The data below is to be set down exactly.
>>>>>
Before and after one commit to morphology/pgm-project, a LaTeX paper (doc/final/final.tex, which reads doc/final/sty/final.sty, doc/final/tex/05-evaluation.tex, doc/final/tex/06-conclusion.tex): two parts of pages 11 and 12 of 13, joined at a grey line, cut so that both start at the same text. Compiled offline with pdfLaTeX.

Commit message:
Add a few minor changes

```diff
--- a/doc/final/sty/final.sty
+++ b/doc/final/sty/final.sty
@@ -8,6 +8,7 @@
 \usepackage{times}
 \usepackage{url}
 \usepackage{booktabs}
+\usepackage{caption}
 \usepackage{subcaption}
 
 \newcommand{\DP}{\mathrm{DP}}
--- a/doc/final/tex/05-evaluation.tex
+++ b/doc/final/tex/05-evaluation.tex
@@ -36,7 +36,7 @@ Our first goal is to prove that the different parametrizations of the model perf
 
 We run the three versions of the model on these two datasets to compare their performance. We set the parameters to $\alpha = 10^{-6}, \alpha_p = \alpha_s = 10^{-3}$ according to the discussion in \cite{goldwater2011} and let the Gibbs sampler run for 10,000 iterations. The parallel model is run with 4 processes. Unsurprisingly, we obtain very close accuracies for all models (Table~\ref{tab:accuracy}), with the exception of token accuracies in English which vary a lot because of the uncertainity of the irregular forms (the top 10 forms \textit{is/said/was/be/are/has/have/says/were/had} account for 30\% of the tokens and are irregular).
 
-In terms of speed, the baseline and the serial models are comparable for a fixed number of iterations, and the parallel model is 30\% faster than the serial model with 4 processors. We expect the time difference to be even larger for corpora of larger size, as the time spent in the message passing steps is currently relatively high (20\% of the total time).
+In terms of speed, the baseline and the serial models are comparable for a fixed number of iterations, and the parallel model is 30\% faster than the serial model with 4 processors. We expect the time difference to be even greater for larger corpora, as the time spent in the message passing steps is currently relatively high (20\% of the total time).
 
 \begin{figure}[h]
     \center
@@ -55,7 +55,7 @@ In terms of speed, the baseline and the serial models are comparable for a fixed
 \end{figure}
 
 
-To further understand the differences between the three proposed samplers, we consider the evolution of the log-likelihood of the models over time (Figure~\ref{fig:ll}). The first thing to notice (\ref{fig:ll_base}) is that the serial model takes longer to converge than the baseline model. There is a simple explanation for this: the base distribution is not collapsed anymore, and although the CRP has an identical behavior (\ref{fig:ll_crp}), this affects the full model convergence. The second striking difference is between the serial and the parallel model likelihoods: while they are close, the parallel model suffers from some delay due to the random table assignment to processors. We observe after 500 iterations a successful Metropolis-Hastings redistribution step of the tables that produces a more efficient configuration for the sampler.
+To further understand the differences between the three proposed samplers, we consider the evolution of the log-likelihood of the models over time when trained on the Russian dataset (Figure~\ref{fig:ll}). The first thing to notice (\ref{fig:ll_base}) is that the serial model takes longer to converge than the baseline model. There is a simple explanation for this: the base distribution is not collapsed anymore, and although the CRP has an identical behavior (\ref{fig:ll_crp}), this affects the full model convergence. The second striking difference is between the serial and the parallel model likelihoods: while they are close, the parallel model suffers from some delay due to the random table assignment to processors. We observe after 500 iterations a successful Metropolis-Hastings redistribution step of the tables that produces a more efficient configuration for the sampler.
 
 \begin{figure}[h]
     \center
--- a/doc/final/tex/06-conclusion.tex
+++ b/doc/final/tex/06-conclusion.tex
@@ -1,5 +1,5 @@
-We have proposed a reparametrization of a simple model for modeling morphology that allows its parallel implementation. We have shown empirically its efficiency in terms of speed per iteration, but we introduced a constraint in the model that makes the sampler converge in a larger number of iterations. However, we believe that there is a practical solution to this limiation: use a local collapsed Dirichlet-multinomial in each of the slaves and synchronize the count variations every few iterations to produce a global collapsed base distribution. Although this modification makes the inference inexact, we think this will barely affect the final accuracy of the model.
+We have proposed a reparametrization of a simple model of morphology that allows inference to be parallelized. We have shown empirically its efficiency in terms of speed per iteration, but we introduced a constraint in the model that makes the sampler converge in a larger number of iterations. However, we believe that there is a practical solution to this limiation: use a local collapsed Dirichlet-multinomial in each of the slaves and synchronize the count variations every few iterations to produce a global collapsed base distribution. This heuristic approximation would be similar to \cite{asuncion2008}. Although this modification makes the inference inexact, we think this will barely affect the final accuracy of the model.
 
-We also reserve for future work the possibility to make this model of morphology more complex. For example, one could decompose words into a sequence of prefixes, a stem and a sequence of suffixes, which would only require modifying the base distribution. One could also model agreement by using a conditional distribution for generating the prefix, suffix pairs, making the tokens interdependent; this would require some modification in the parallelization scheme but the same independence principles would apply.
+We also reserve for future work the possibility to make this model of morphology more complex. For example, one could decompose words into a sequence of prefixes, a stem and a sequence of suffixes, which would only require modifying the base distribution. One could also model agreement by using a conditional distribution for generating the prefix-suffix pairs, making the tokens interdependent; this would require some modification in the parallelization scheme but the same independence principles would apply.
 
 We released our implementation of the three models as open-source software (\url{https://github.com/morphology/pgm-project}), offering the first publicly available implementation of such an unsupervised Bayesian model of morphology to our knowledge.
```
<<<<<
→ YOUR RESPONSE:
Before and after one commit to morphology/pgm-project, a LaTeX paper (doc/final/final.tex, which reads doc/final/sty/final.sty, doc/final/tex/05-evaluation.tex, doc/final/tex/06-conclusion.tex): two parts of pages 11 and 12 of 13, joined at a grey line, cut so that both start at the same text. Compiled offline with pdfLaTeX.

Commit message:
Add a few minor changes

```diff
--- a/doc/final/sty/final.sty
+++ b/doc/final/sty/final.sty
@@ -8,6 +8,7 @@
 \usepackage{times}
 \usepackage{url}
 \usepackage{booktabs}
+\usepackage{caption}
 \usepackage{subcaption}
 
 \newcommand{\DP}{\mathrm{DP}}
--- a/doc/final/tex/05-evaluation.tex
+++ b/doc/final/tex/05-evaluation.tex
@@ -36,7 +36,7 @@ Our first goal is to prove that the different parametrizations of the model perf
 
 We run the three versions of the model on these two datasets to compare their performance. We set the parameters to $\alpha = 10^{-6}, \alpha_p = \alpha_s = 10^{-3}$ according to the discussion in \cite{goldwater2011} and let the Gibbs sampler run for 10,000 iterations. The parallel model is run with 4 processes. Unsurprisingly, we obtain very close accuracies for all models (Table~\ref{tab:accuracy}), with the exception of token accuracies in English which vary a lot because of the uncertainity of the irregular forms (the top 10 forms \textit{is/said/was/be/are/has/have/says/were/had} account for 30\% of the tokens and are irregular).
 
-In terms of speed, the baseline and the serial models are comparable for a fixed number of iterations, and the parallel model is 30\% faster than the serial model with 4 processors. We expect the time difference to be even larger for corpora of larger size, as the time spent in the message passing steps is currently relatively high (20\% of the total time).
+In terms of speed, the baseline and the serial models are comparable for a fixed number of iterations, and the parallel model is 30\% faster than the serial model with 4 processors. We expect the time difference to be even greater for larger corpora, as the time spent in the message passing steps is currently relatively high (20\% of the total time).
 
 \begin{figure}[h]
     \center
@@ -55,7 +55,7 @@ In terms of speed, the baseline and the serial models are comparable for a fixed
 \end{figure}
 
 
-To further understand the differences between the three proposed samplers, we consider the evolution of the log-likelihood of the models over time (Figure~\ref{fig:ll}). The first thing to notice (\ref{fig:ll_base}) is that the serial model takes longer to converge than the baseline model. There is a simple explanation for this: the base distribution is not collapsed anymore, and although the CRP has an identical behavior (\ref{fig:ll_crp}), this affects the full model convergence. The second striking difference is between the serial and the parallel model likelihoods: while they are close, the parallel model suffers from some delay due to the random table assignment to processors. We observe after 500 iterations a successful Metropolis-Hastings redistribution step of the tables that produces a more efficient configuration for the sampler.
+To further understand the differences between the three proposed samplers, we consider the evolution of the log-likelihood of the models over time when trained on the Russian dataset (Figure~\ref{fig:ll}). The first thing to notice (\ref{fig:ll_base}) is that the serial model takes longer to converge than the baseline model. There is a simple explanation for this: the base distribution is not collapsed anymore, and although the CRP has an identical behavior (\ref{fig:ll_crp}), this affects the full model convergence. The second striking difference is between the serial and the parallel model likelihoods: while they are close, the parallel model suffers from some delay due to the random table assignment to processors. We observe after 500 iterations a successful Metropolis-Hastings redistribution step of the tables that produces a more efficient configuration for the sampler.
 
 \begin{figure}[h]
     \center
--- a/doc/final/tex/06-conclusion.tex
+++ b/doc/final/tex/06-conclusion.tex
@@ -1,5 +1,5 @@
-We have proposed a reparametrization of a simple model for modeling morphology that allows its parallel implementation. We have shown empirically its efficiency in terms of speed per iteration, but we introduced a constraint in the model that makes the sampler converge in a larger number of iterations. However, we believe that there is a practical solution to this limiation: use a local collapsed Dirichlet-multinomial in each of the slaves and synchronize the count variations every few iterations to produce a global collapsed base distribution. Although this modification makes the inference inexact, we think this will barely affect the final accuracy of the model.
+We have proposed a reparametrization of a simple model of morphology that allows inference to be parallelized. We have shown empirically its efficiency in terms of speed per iteration, but we introduced a constraint in the model that makes the sampler converge in a larger number of iterations. However, we believe that there is a practical solution to this limiation: use a local collapsed Dirichlet-multinomial in each of the slaves and synchronize the count variations every few iterations to produce a global collapsed base distribution. This heuristic approximation would be similar to \cite{asuncion2008}. Although this modification makes the inference inexact, we think this will barely affect the final accuracy of the model.
 
-We also reserve for future work the possibility to make this model of morphology more complex. For example, one could decompose words into a sequence of prefixes, a stem and a sequence of suffixes, which would only require modifying the base distribution. One could also model agreement by using a conditional distribution for generating the prefix, suffix pairs, making the tokens interdependent; this would require some modification in the parallelization scheme but the same independence principles would apply.
+We also reserve for future work the possibility to make this model of morphology more complex. For example, one could decompose words into a sequence of prefixes, a stem and a sequence of suffixes, which would only require modifying the base distribution. One could also model agreement by using a conditional distribution for generating the prefix-suffix pairs, making the tokens interdependent; this would require some modification in the parallelization scheme but the same independence principles would apply.
 
 We released our implementation of the three models as open-source software (\url{https://github.com/morphology/pgm-project}), offering the first publicly available implementation of such an unsupervised Bayesian model of morphology to our knowledge.
```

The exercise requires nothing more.